The Brownback tax plan lowered income tax bracket rates and exempted the owners of about 190,000 businesses from having to pay income tax on their profits.
Brownback vowed to keep the state on its “march to zero income taxes,” a course that has substantially reduced state revenues and created projections for deep deficits this year and next.
He did not say whether his budget, coming Friday, would include any tax increases.
The governor said he remains committed to zeroing out the state income tax because “states with no income tax consistently grow faster than those with high income taxes.”
“There may be some who consider this course too bold. Well, I’m the sort of guy who would have sent Alex Gordon from third base.”
That was a reference to a pivotal play in the last inning of last year’s World Series, when the Royals star ended up stranded at third instead of risking a close play at the plate for a tying run.
Brownback also promised to take another run at a constitutional amendment that would give the governor authority to pick state Supreme Court justices, with the consent of the Senate.
The state now picks justices using what is called the “merit system,” in which a commission of lawyers and lay people submits three names and the governor makes the final selection.
The Legislature already changed the selection process for the state Court of Appeals, but changing it for the Supreme Court would require a constitutional amendment.

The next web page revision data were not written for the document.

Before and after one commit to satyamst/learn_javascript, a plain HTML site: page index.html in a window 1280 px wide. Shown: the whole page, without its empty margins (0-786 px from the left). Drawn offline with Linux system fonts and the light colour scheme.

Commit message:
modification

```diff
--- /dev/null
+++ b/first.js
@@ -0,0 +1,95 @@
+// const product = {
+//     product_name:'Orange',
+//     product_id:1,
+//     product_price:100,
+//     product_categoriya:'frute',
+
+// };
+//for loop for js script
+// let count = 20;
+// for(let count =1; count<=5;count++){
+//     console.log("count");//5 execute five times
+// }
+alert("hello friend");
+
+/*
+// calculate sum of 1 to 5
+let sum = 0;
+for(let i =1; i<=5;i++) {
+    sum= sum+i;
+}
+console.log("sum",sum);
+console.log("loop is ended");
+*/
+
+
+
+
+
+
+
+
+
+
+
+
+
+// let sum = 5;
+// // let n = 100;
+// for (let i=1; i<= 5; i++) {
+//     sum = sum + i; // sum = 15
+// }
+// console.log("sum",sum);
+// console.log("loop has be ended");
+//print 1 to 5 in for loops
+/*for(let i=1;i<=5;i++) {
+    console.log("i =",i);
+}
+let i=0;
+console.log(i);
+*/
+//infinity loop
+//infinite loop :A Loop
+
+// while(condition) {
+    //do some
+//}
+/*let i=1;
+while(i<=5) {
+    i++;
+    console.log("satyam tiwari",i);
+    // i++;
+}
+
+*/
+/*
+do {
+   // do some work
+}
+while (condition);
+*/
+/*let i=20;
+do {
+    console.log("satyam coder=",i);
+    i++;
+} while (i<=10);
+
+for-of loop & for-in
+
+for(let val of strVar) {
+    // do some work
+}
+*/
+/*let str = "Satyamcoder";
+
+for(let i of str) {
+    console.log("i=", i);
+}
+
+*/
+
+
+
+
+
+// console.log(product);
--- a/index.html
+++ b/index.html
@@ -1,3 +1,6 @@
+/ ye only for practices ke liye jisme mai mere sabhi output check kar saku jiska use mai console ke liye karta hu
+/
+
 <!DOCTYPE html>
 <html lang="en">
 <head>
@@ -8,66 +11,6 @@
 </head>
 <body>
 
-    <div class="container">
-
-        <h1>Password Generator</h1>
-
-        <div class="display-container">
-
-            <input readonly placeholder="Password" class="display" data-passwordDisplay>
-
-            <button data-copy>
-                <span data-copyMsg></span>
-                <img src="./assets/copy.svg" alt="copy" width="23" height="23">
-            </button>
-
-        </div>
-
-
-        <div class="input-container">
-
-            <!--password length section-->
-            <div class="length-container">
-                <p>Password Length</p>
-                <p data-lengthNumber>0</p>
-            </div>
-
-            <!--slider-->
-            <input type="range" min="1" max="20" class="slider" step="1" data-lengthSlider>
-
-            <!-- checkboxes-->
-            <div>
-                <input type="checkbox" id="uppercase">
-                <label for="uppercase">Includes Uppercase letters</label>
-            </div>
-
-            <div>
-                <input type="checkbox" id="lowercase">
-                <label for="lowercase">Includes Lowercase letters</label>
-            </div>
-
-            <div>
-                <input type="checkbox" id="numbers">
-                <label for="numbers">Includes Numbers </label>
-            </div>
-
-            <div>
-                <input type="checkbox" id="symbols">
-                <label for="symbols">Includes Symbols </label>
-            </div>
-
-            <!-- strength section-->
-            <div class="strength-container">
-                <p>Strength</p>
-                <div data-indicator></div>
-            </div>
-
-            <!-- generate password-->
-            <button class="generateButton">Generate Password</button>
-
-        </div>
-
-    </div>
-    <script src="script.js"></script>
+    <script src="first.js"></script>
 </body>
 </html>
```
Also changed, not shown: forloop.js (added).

Democrats and moderate Republicans who favor keeping the merit system think they will have enough votes to keep Brownback and his allies from getting the amendment through the House this year.

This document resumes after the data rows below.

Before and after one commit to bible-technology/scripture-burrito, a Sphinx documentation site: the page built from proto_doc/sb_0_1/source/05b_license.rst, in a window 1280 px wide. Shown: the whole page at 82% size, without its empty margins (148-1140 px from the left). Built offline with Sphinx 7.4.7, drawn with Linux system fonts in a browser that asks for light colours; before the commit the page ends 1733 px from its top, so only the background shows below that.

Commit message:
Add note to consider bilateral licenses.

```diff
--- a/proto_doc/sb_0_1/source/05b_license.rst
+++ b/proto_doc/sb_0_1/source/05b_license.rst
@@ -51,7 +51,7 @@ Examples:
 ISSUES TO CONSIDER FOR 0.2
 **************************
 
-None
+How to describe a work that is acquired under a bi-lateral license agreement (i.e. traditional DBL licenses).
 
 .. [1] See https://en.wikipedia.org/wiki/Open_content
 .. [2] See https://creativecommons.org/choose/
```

Brownback also embraced efforts to change when Kansans vote in local elections.
He said turnout for municipal elections runs about 10 percent, a fraction of those who come to the polls for state and national elections in the fall.
“That does not honor our values of wanting higher voter participation,” Brownback said.

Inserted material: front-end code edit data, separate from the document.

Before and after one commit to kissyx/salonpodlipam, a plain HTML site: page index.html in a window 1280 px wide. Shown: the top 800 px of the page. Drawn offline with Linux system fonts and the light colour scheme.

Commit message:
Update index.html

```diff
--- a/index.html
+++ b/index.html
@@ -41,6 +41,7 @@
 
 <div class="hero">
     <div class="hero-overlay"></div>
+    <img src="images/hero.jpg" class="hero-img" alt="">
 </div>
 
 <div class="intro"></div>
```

Critics of the proposed change say it would bring high-power party politics to what are currently nonpartisan elections, and potentially bury the local candidates and issues under a long list of national, state, county and judicial offices.
Legislative reaction was largely split along philosophical lines. Conservatives lavished praise on the speech. Democrats and moderate Republicans disagreed with many of the ideas presented.
Conservatives embraced Brownback’s proposal to revamp the school finance formula that he criticized for locking in massive spending increases on education.
Brownback targeted a series of funding weightings that provide more money to schools depending on about a dozen factors.
Some conservative lawmakers blame those weightings for inflating the student population because students are counted more than once for funding purposes.
“We have fictitious students,” said state Sen. Jeff Melcher, a Leawood Republican. “It is a flawed formula that’s really designed to deceive the public and needs to be fixed.”
Senate Minority Leader Anthony Hensley of Topeka argued that Brownback and his conservative supporters are using the school funding formula to hide the fact that the governor elected not to restore tens of millions in federal stimulus money for education in 2011.
A Topeka school teacher, Hensley lashed out at the governor’s proposal to overhaul school finance.
“That’s another way of saying ‘Let’s pass the buck to local school boards and taxpayers to pay more for their schools,’” he said.
“The school finance formula is fine as it is. It’s just been historically underfunded.”